8th CIRP Conference on Intelligent Computation in Manufacturing Engineering

Process oriented production evaluation

J. Gottmanna,b'*, M. Pfeffera,b, W. Sihna,b

a Vienna University of Technology, Institute of Management Science, Theresianumgasse 27, 1040 Vienna Austria, www.imw.tuwien.ac.at bFraunhofer Austria, Theresianumgasse 7, 1040 Vienna, Austria, www.fraunhofer.at * Corresponding author. Tel.: +43-676-888-616-24; fax: +43-1-504-69-10-90; E-mail address: juliane.gottmann@fraunhofer.at_

Abstract

A company's production at best is efficient, flexible and lean at the same time. Vice versa, a production is not well prepared for future challenges when changes and turbulences pose a serious danger to the performance of production processes or there is too much waste instead of value-adding within a process. As lean principles and flexibility are hard to quantify, existing approaches evaluate either the efficiency or the implementation of lean principles, which are aimed at flexibility. However, as efficiency, flexibility and lean principles are partly competing objectives, an approach to evaluate a company's production has to be focused on their interdependencies.

As production not only includes the production processes themselves but also supporting processes, necessary for the production activities but not value-adding (e.g. maintenance, planning and controlling, administration), the consideration of these processes within the evaluation of the production is essential. Activity based costing enables a company to assess processes and calculate the different costs of different product variants within production support operations. The appropriation of production assets to the product variants occurs by the machine-hour rate. These approaches imply a predicted production program and associated costs. If the production program changes - in volume, allocation of volume between different variants and the number of variants itself -costs along the value stream will change. For example, a new production program requires an adjustment of lot sizes, work in process increases and thereby efforts for logistics and changeovers alter. Along the value stream it is also possible, that other bottlenecks anticipate the designated production program and require additional investments to achieve the intended output. This paper describes the principles of an approach evaluating the flexibility of the production processes to produce a changing production program (product variants and production volume) and its impacts on the cost curves of a complete value stream including its support processes with the help of activity based costing. It facilitates the evaluation of production's efficiency as well as its flexibility to react on changing product variants and production volume. It also locates cost intensive processes that can be eliminated or reduced and shows effects on key performance indicators of lean principles, like throughput time and processing time.

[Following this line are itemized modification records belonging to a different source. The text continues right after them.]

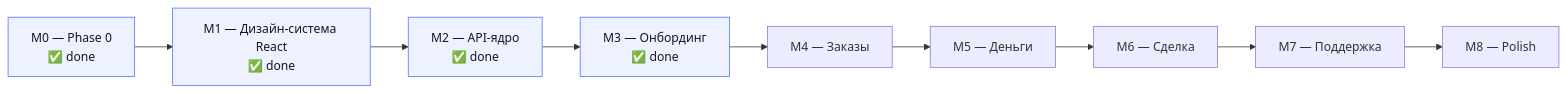
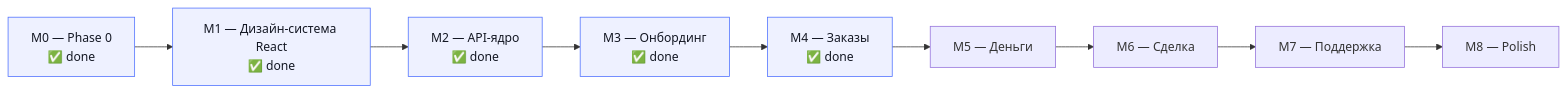
Before and after one commit to koishybek/zovu: the diagram in docs/10-status.md, drawn with Mermaid. The commit also changed other lines of this file and 28 other files, not shown here.

````diff
--- a/docs/10-status.md
+++ b/docs/10-status.md
@@ -27,15 +27,16 @@
 ```mermaid
 flowchart LR
     M0["M0 — Phase 0<br/>✅ done"] --> M1["M1 — Дизайн-система React<br/>✅ done"]
     M1 --> M2["M2 — API-ядро<br/>✅ done"]
     M2 --> M3["M3 — Онбординг<br/>✅ done"]
-    M3 --> M4["M4 — Заказы"]
+    M3 --> M4["M4 — Заказы<br/>✅ done"]
     M4 --> M5["M5 — Деньги"]
     M5 --> M6["M6 — Сделка"]
     M6 --> M7["M7 — Поддержка"]
     M7 --> M8["M8 — Polish"]
     style M0 fill:#EEF1FF,stroke:#4C6FFF,color:#141824
     style M1 fill:#EEF1FF,stroke:#4C6FFF,color:#141824
     style M2 fill:#EEF1FF,stroke:#4C6FFF,color:#141824
     style M3 fill:#EEF1FF,stroke:#4C6FFF,color:#141824
+    style M4 fill:#EEF1FF,stroke:#4C6FFF,color:#141824
 ```
````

© 2013 The Authors. Published by Elsevier B.V.

Selection and peer review under responsibility of Professor Roberto Teti

Keywords: production; flexibility; evaluation.

1. Introduction

Manufacturing companies find themselves facing an increasing turbulent environment affected by a diversification of products, dynamic and uncertainty. Therefore, flexibility as additional objective of production has to be included and the ability to estimate future impacts of changes on production structure is required [1]. Production and cost functions therefore have to be adapted and integrated along the entire value creating process to meet the principles of Lean

Production (which are not always in accordance to classical principles of general production theory)[2, 3]. Neither exiting production theories nor business economics consider an integrative approach to all relevant dependencies. To be able to carry a calculative evaluation of dependencies and interdependencies along the entire value stream to cost curves and production functions, a new approach is needed depicting dependencies of production structures on cost functions.

General production theory is built on the principle of maximization of economic efficiency. All decisions within a company are made in a way that with existing

2212-8271 © 2013 The Authors. Published by Elsevier B.V.

Selection and peer review under responsibility of Professor Roberto Teti

doi:10.1016/j.procir.2013.09.058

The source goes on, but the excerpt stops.